_Change detection data_
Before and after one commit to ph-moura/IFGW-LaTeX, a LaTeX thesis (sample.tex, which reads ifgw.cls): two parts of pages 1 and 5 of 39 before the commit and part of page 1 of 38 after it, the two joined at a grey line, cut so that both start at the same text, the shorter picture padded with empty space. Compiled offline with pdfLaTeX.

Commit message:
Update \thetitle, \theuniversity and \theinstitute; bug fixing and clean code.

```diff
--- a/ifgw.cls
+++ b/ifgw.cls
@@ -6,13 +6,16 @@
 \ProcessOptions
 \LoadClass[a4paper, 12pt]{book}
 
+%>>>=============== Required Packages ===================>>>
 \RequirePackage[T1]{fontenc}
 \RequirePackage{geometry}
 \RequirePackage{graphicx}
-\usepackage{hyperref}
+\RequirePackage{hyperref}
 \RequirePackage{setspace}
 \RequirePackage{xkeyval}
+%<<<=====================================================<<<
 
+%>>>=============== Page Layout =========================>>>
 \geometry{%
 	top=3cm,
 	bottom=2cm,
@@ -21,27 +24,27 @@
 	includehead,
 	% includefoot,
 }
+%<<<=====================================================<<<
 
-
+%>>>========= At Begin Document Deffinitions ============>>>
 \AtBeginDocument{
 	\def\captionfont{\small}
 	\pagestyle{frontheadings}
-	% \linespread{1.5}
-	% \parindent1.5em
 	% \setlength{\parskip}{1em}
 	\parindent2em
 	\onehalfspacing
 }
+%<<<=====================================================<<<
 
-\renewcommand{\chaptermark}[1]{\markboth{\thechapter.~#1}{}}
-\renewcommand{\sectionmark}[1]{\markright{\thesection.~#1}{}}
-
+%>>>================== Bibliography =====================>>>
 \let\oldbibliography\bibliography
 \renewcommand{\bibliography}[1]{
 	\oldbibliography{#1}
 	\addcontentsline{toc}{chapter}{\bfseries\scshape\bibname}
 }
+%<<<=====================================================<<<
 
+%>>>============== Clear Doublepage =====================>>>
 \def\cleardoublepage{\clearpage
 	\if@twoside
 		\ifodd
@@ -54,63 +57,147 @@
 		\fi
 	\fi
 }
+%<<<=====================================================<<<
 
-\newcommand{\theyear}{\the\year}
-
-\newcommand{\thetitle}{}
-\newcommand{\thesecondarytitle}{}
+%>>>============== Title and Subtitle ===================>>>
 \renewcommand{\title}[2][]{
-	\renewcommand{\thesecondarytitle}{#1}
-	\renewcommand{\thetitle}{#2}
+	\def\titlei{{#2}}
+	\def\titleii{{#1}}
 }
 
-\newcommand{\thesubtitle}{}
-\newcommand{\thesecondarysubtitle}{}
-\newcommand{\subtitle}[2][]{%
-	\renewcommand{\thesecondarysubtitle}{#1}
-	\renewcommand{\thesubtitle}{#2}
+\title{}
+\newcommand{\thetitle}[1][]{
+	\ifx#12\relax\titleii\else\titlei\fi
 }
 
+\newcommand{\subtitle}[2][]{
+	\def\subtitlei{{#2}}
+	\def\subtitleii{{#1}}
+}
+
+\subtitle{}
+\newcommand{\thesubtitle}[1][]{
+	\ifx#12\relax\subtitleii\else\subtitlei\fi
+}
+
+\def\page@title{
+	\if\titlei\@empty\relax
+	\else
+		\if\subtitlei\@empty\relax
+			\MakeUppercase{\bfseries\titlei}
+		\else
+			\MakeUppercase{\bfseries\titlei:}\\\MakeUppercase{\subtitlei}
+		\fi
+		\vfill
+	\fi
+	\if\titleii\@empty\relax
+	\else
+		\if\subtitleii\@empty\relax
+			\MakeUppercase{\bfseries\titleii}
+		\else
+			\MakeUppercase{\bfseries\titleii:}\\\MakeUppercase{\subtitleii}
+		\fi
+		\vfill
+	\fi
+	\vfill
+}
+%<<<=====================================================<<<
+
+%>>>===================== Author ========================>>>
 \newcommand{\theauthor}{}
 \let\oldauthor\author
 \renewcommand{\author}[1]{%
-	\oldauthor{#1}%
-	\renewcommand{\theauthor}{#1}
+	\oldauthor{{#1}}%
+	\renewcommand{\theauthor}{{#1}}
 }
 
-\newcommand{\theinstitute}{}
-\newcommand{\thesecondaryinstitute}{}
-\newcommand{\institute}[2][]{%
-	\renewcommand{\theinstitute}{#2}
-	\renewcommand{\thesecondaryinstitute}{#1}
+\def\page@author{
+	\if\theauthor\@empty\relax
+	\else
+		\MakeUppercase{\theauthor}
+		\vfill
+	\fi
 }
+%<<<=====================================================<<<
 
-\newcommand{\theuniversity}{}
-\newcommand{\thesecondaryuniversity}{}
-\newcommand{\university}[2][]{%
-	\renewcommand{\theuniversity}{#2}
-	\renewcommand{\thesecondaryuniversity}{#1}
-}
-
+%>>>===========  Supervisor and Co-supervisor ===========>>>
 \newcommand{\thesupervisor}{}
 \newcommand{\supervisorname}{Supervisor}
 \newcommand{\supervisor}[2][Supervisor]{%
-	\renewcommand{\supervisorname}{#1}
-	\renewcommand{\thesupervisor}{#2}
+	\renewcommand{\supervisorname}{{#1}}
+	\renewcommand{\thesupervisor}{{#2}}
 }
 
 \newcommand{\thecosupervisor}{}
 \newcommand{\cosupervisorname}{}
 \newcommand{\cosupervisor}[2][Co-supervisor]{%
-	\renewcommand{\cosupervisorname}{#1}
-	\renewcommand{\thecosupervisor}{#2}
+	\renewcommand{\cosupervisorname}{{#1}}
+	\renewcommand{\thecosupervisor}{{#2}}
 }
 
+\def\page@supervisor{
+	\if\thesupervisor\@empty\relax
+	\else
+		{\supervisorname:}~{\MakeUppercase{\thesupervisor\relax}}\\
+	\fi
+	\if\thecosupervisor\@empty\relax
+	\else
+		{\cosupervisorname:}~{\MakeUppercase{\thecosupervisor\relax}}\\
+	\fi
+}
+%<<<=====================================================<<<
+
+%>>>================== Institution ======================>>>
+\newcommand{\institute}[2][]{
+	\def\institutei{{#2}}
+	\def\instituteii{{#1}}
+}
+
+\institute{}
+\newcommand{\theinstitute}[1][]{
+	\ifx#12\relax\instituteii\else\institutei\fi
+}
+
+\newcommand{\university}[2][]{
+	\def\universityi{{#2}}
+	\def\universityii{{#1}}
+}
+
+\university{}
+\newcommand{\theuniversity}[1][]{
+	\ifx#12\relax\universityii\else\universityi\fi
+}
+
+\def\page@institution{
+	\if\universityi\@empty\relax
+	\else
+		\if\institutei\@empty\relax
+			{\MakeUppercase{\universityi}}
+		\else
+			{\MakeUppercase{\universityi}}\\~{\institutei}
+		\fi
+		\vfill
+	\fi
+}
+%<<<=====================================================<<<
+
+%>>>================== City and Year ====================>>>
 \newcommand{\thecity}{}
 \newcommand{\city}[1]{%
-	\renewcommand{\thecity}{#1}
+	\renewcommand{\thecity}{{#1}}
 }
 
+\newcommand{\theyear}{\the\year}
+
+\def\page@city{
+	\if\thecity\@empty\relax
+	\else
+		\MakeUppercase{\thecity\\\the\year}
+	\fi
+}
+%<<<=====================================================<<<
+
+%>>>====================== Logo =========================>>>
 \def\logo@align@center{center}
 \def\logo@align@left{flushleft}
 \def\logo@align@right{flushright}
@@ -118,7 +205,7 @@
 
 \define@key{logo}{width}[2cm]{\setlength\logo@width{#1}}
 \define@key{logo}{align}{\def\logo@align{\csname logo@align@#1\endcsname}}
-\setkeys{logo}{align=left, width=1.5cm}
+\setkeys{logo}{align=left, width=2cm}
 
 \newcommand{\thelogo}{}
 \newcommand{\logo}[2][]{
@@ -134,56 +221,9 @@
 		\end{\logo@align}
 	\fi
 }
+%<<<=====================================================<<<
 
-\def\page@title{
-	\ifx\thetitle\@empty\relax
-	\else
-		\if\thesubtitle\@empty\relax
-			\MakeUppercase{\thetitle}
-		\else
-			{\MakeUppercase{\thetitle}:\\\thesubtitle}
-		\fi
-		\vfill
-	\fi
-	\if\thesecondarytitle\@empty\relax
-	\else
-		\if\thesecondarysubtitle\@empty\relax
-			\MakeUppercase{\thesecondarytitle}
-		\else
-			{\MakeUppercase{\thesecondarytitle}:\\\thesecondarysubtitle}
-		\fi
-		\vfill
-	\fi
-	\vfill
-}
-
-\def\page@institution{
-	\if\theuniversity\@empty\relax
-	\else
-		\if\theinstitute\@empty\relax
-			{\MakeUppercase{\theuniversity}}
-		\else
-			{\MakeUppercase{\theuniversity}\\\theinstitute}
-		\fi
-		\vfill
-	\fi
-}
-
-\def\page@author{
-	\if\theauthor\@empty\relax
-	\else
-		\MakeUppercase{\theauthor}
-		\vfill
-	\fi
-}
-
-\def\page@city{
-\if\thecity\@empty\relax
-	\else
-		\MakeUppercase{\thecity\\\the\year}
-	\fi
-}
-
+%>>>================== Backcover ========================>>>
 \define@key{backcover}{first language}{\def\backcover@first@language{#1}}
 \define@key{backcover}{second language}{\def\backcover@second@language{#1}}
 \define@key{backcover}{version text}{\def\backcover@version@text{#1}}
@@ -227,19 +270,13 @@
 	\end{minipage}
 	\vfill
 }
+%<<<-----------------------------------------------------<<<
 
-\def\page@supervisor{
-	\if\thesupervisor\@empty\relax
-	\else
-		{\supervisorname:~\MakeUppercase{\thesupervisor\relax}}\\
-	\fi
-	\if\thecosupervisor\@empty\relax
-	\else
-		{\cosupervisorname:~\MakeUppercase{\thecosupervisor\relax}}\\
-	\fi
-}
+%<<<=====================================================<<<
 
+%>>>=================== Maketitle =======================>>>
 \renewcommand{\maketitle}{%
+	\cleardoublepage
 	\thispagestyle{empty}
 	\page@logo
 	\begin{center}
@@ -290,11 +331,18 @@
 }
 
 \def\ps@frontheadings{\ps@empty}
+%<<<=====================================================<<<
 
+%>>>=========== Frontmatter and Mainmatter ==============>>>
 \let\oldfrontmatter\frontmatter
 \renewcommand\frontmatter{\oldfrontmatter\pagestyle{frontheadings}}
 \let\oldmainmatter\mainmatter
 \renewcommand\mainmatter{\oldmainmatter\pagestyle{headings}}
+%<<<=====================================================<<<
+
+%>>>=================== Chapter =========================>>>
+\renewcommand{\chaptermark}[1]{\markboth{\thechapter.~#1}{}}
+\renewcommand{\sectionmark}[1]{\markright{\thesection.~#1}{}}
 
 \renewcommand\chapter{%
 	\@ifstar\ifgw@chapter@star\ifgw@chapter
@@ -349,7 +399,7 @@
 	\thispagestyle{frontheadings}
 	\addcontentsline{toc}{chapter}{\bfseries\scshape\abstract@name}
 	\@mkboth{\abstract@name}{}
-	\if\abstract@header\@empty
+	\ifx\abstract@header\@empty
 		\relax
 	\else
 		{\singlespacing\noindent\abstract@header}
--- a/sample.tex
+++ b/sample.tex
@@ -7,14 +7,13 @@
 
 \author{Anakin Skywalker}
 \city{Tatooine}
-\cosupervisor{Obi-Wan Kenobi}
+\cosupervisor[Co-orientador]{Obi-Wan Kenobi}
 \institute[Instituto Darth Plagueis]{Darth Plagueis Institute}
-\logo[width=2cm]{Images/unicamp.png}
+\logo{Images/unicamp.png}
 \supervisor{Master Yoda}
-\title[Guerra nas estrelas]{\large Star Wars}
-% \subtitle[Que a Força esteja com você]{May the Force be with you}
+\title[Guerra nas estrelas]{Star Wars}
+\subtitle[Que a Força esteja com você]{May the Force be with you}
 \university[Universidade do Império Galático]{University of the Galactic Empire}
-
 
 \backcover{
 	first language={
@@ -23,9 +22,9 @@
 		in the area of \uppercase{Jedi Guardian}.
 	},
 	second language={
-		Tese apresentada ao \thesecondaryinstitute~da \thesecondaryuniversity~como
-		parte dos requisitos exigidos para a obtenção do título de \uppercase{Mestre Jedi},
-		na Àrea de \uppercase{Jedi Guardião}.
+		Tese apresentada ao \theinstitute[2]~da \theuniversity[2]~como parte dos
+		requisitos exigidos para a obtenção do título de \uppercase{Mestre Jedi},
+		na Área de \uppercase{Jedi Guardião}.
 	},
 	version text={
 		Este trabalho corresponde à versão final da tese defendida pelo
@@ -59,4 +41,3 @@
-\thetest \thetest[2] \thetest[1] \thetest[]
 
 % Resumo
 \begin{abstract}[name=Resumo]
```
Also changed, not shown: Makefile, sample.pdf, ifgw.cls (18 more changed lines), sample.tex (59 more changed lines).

_ASSIGNMENT_
Whenever the word "Guerra" appears in a line above, copy that line.

_REPLY TO THE EXERCISE_
-\title[Guerra nas estrelas]{\large Star Wars}
+\title[Guerra nas estrelas]{Star Wars}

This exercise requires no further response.